Computational Finance 99
Mon, 30 Nov 1998 10:28:21 GMT
Computational Finance http://www.stern.nyu.edu/CF99
--- CF99 --- Leonard N. Stern School of Business
January 6 - 8, 1999 New York University
This message contains the program and registration form for CF99.
Please note that the deadline for early registration is December 1.
The sixth international conference Computational Finance 99 will be held
at NYU's Leonard N. Stern School of Business. CF99 is sponsored by the
New York University Salomon Center, the Center for Research on Informa-
tion Systems and the Department of Statistics and Operations Research.
Computational Finance has emerged as a genuinely cross-disciplinary
research meeting. CF99 is the sixth in a series of conferences that have
been sponsored by the California Institute of Technology and the London
Business School. In the past, this conference was called Neural Networks
in the Capital Markets (NNCM). The expanding set of computational tools
has moved this meeting from its original emphasis on neural network
techniques to a broad spectrum of different methodologies.
With several hundred attendees, this fully refereed conference has
become an international forum where original research in advanced
computational applications in finance is presented and discussed.
CF99 brings together decision makers and strategists from the
financial industries, with academics from finance, statistics,
economics, information systems and other disciplines.
>> The website of the conference is http://www.stern.nyu.edu/CF99 <<
The site should contain all the information you need to know about the
conference.

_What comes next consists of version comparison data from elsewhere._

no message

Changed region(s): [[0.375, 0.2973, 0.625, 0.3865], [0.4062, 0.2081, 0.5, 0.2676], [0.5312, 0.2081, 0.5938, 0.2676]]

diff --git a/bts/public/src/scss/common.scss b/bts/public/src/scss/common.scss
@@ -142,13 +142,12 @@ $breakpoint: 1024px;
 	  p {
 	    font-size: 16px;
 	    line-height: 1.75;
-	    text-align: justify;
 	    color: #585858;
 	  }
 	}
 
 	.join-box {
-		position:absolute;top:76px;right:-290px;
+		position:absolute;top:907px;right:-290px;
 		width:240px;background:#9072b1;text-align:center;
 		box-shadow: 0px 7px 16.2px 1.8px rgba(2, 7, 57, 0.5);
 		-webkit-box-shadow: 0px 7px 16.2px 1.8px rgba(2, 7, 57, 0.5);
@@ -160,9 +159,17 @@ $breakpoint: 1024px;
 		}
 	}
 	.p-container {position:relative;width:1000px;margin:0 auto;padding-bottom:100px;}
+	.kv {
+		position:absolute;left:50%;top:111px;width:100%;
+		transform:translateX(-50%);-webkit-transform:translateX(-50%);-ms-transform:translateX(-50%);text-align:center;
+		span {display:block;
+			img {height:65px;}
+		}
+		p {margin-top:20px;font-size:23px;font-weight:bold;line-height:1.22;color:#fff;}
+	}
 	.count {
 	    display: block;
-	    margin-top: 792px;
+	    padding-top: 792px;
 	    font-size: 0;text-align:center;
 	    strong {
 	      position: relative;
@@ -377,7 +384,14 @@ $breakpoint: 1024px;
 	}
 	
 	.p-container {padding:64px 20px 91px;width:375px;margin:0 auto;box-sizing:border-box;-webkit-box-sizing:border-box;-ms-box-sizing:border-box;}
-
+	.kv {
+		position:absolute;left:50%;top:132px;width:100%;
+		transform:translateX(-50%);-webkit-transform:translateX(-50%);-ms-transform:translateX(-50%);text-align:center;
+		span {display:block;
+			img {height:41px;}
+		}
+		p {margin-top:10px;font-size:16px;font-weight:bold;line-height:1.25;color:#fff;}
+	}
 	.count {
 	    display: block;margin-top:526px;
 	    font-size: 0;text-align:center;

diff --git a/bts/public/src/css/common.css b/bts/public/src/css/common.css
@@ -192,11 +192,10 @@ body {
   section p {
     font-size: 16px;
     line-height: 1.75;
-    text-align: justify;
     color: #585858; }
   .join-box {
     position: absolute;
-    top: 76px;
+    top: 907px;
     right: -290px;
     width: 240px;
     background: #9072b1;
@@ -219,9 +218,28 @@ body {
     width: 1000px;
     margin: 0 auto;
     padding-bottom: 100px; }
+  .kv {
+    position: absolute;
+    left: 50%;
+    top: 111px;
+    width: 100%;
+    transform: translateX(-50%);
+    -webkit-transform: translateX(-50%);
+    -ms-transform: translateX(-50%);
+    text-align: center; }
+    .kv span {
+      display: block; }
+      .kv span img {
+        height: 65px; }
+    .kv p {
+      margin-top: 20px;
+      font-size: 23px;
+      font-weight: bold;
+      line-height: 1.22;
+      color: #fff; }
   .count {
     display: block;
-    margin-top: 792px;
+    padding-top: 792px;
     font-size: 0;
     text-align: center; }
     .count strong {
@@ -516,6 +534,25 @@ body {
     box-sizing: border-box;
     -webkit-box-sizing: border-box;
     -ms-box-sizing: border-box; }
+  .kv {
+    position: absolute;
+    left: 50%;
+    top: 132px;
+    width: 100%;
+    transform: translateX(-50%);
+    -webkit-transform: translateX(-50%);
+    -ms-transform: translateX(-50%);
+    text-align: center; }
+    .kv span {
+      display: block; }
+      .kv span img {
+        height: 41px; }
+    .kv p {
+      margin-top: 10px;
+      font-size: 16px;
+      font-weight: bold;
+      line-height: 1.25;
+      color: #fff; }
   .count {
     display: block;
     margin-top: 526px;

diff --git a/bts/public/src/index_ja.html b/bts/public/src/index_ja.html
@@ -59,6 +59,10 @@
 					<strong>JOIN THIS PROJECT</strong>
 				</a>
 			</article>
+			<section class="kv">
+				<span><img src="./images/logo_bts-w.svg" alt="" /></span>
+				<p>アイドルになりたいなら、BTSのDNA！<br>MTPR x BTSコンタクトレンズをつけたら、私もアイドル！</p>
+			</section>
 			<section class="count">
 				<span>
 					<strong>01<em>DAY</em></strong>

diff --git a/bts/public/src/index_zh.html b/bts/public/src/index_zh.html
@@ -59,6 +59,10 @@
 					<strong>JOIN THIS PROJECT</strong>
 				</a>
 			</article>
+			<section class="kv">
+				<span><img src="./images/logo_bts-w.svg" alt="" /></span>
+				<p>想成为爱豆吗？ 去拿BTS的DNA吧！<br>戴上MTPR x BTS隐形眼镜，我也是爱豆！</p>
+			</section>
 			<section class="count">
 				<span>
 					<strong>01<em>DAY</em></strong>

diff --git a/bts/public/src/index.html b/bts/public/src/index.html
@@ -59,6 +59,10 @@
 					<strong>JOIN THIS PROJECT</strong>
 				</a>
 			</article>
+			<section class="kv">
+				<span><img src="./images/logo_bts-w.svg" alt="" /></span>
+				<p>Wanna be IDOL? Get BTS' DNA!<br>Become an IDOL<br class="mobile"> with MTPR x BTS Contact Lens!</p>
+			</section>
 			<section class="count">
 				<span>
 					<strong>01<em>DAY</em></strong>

The rest of this e-mail includes for your convenience
some highlights of the program and the registration form. For
questions, please see the FAQ part at the website.
Please register by December 1st, 1998, to avoid late charges.
Yaser S. Abu-Mostafa (Caltech) Blake LeBaron (Brandeis)
Andreas S. Weigend (NYU/Stern) Andrew W. Lo (MIT/Sloan)
[General and Organizational Chairs] [Program Co-Chairs]
CF99 TUTORIALS (January 6)
The four 2-hour tutorials are designed to inform the diverse group of
participants on a selection of the latest tools and research results:
o Forecasting Volatility
Prof. Stephen Figlewski (Stern School of Business, New York University)
o Hedge Fund Styles
Prof. David A. Hsieh (Fuqua School of Business, Duke University)
o Neuro-Dynamic Programming and Reinforcement Learning for Finance
Prof. Benjamin Van Roy (Stanford University)
o Data Snooping
Prof. Halbert White (University of California, San Diego)
CF99 PROGRAM (January 7 and 8)
o H. Gifford Fong (President of Gifford Fong Associates), and
o David E. Shaw (Chairman and CEO of D. E. Shaw & Co., Inc.).
Mutual Fund Styles Prof. Stephen Brown, New York
Asymptotically optimal importance sampling Prof. Paul Glasserman
and stratification for pricing path-dependent Columbia University
Safe and Effective Importance Sampling Prof. Art Owen, Statistics
Department, Stanford University
SELECTION OF CONTRIBUTED TALKS (full program at www.stern.nyu.edu/CF99)
What data should be used to price Mikhail Chernov, Pennsylvania
options? State Univ.
Eric Ghysels, Penn. St. Univ.
Nonparametric testing of ARCH for Peter Christoffersen, McGill
option pricing Jinyon Hahn, University of
Does volatility timing matter? Jeff Flemming, Rice University
Chris Kirby, Rice University
Barbara Ostdiek, Rice University
Real-time trading models with Ramazan Gencay, University of
heterogeneous expectations and the Windsor, visiting Olsen and
statistical properties of foreign Associates, et al.
Pricing stock options under stochastic George J. Jiang, University
volatility and interest rates with of Groningen
efficient methods of moments Pieter J. van der Sluis,
estimation University of Amsterdam
Option valuation with the genetic Christian Keber, University
programming approach of Vienna
Valuing American options by simulation: Francis A. Longstaff, UCLA
A simple least-squares approach
Volatility clustering in financial Thomas Lux, University of Bonn
markets: A Micro-simulation of Michele Marchesi, University
interacting agents of Cagliari
Dangers of data-driven inference: The Ryan Sullivan, UCSD
case of calendar effects in stock Allan Timmermann, UCSD
returns Halbert White, UCSD
Implementing trading strategies for N. Towers, London Business School
forecasting models A. N. Burgess, London Business
IN ADDITION, ABOUT 60 POSTERS PRESENTATION OF PAPERS WILL BE PART OF
For the full program and other details, please see the web site